**MATERIALS PROVIDED:**
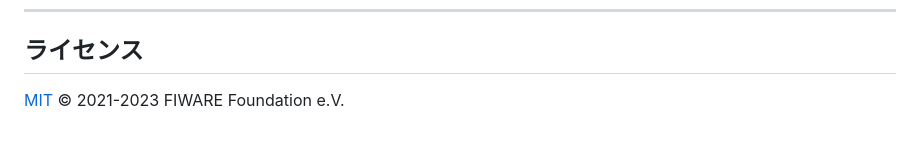
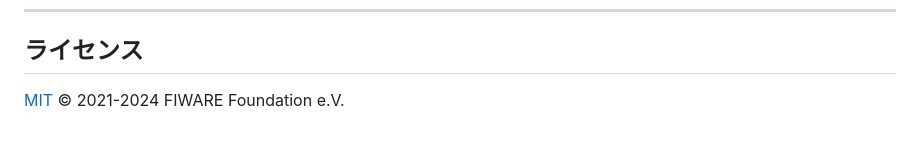
Before and after one commit to FIWARE/tutorials.IoT-Agent-JSON, a Markdown page: README.ja.md, the part around the change. Rendered like a GitHub page.

Commit message:
Update Copyrights

```diff
--- a/README.ja.md
+++ b/README.ja.md
@@ -1528,4 +1528,4 @@ curl -iX DELETE \
 
 ## ライセンス
 
-[MIT](LICENSE) © 2021-2023 FIWARE Foundation e.V.
+[MIT](LICENSE) © 2021-2024 FIWARE Foundation e.V.
```
Also changed, not shown: 1 other file.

**GOAL OF THE EXERCISE:** Please ensure that the data above is repeated exactly, with no pictures in the copy.

**RESPONSE TO THIS TASK:**
Before and after one commit to FIWARE/tutorials.IoT-Agent-JSON, a Markdown page: README.ja.md, the part around the change. Rendered like a GitHub page.

Commit message:
Update Copyrights

```diff
--- a/README.ja.md
+++ b/README.ja.md
@@ -1528,4 +1528,4 @@ curl -iX DELETE \
 
 ## ライセンス
 
-[MIT](LICENSE) © 2021-2023 FIWARE Foundation e.V.
+[MIT](LICENSE) © 2021-2024 FIWARE Foundation e.V.
```
Also changed, not shown: 1 other file.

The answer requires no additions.